= Work to be completed =
The following entries are to be retyped in full, exactly as written.

= = = = = = =

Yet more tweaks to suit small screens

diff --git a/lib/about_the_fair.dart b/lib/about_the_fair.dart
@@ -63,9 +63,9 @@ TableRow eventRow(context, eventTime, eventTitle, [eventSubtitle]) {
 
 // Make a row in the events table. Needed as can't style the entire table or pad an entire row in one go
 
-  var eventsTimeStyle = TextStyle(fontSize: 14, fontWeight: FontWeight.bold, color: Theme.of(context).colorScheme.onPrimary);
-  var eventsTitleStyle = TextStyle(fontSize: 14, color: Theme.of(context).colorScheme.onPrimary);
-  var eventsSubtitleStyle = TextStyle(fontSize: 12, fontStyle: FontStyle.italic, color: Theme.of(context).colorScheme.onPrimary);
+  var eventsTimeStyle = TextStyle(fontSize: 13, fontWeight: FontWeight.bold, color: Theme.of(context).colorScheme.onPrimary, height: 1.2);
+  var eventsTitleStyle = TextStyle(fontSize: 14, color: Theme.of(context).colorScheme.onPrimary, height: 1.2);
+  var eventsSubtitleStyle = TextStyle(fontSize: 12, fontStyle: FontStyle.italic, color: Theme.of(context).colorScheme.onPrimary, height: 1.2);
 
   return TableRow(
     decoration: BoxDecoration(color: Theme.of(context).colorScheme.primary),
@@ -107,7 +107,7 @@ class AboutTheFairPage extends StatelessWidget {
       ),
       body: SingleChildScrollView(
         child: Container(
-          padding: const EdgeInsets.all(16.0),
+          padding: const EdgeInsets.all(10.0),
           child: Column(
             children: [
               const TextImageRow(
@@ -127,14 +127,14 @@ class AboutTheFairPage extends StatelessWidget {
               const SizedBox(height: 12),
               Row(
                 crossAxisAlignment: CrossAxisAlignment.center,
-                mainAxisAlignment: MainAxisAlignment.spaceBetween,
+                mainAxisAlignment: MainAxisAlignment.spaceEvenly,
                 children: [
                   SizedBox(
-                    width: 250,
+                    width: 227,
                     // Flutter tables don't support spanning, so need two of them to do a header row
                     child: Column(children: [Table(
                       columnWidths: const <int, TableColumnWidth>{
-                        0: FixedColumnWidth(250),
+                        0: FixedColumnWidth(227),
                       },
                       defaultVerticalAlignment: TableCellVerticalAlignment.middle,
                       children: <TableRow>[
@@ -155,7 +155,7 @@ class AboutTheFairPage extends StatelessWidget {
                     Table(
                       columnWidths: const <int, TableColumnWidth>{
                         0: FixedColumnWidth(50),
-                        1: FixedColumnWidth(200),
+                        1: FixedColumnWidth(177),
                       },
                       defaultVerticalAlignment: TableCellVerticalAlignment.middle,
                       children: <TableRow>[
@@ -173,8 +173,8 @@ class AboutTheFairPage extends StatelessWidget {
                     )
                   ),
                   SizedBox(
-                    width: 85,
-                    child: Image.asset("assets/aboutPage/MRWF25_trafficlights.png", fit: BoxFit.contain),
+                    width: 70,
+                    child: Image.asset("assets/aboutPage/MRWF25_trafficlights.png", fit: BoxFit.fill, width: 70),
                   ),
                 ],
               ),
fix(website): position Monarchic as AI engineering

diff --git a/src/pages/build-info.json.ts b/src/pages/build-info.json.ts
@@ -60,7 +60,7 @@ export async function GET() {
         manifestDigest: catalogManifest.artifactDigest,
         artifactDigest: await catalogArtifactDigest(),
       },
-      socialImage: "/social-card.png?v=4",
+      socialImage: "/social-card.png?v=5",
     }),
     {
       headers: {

= = = = = = =

= Task result =
Yet more tweaks to suit small screens

diff --git a/lib/about_the_fair.dart b/lib/about_the_fair.dart
@@ -63,9 +63,9 @@ TableRow eventRow(context, eventTime, eventTitle, [eventSubtitle]) {
 
 // Make a row in the events table. Needed as can't style the entire table or pad an entire row in one go
 
-  var eventsTimeStyle = TextStyle(fontSize: 14, fontWeight: FontWeight.bold, color: Theme.of(context).colorScheme.onPrimary);
-  var eventsTitleStyle = TextStyle(fontSize: 14, color: Theme.of(context).colorScheme.onPrimary);
-  var eventsSubtitleStyle = TextStyle(fontSize: 12, fontStyle: FontStyle.italic, color: Theme.of(context).colorScheme.onPrimary);
+  var eventsTimeStyle = TextStyle(fontSize: 13, fontWeight: FontWeight.bold, color: Theme.of(context).colorScheme.onPrimary, height: 1.2);
+  var eventsTitleStyle = TextStyle(fontSize: 14, color: Theme.of(context).colorScheme.onPrimary, height: 1.2);
+  var eventsSubtitleStyle = TextStyle(fontSize: 12, fontStyle: FontStyle.italic, color: Theme.of(context).colorScheme.onPrimary, height: 1.2);
 
   return TableRow(
     decoration: BoxDecoration(color: Theme.of(context).colorScheme.primary),
@@ -107,7 +107,7 @@ class AboutTheFairPage extends StatelessWidget {
       ),
       body: SingleChildScrollView(
         child: Container(
-          padding: const EdgeInsets.all(16.0),
+          padding: const EdgeInsets.all(10.0),
           child: Column(
             children: [
               const TextImageRow(
@@ -127,14 +127,14 @@ class AboutTheFairPage extends StatelessWidget {
               const SizedBox(height: 12),
               Row(
                 crossAxisAlignment: CrossAxisAlignment.center,
-                mainAxisAlignment: MainAxisAlignment.spaceBetween,
+                mainAxisAlignment: MainAxisAlignment.spaceEvenly,
                 children: [
                   SizedBox(
-                    width: 250,
+                    width: 227,
                     // Flutter tables don't support spanning, so need two of them to do a header row
                     child: Column(children: [Table(
                       columnWidths: const <int, TableColumnWidth>{
-                        0: FixedColumnWidth(250),
+                        0: FixedColumnWidth(227),
                       },
                       defaultVerticalAlignment: TableCellVerticalAlignment.middle,
                       children: <TableRow>[
@@ -155,7 +155,7 @@ class AboutTheFairPage extends StatelessWidget {
                     Table(
                       columnWidths: const <int, TableColumnWidth>{
                         0: FixedColumnWidth(50),
-                        1: FixedColumnWidth(200),
+                        1: FixedColumnWidth(177),
                       },
                       defaultVerticalAlignment: TableCellVerticalAlignment.middle,
                       children: <TableRow>[
@@ -173,8 +173,8 @@ class AboutTheFairPage extends StatelessWidget {
                     )
                   ),
                   SizedBox(
-                    width: 85,
-                    child: Image.asset("assets/aboutPage/MRWF25_trafficlights.png", fit: BoxFit.contain),
+                    width: 70,
+                    child: Image.asset("assets/aboutPage/MRWF25_trafficlights.png", fit: BoxFit.fill, width: 70),
                   ),
                 ],
               ),
fix(website): position Monarchic as AI engineering

diff --git a/src/pages/build-info.json.ts b/src/pages/build-info.json.ts
@@ -60,7 +60,7 @@ export async function GET() {
         manifestDigest: catalogManifest.artifactDigest,
         artifactDigest: await catalogArtifactDigest(),
       },
-      socialImage: "/social-card.png?v=4",
+      socialImage: "/social-card.png?v=5",
     }),
     {
       headers: {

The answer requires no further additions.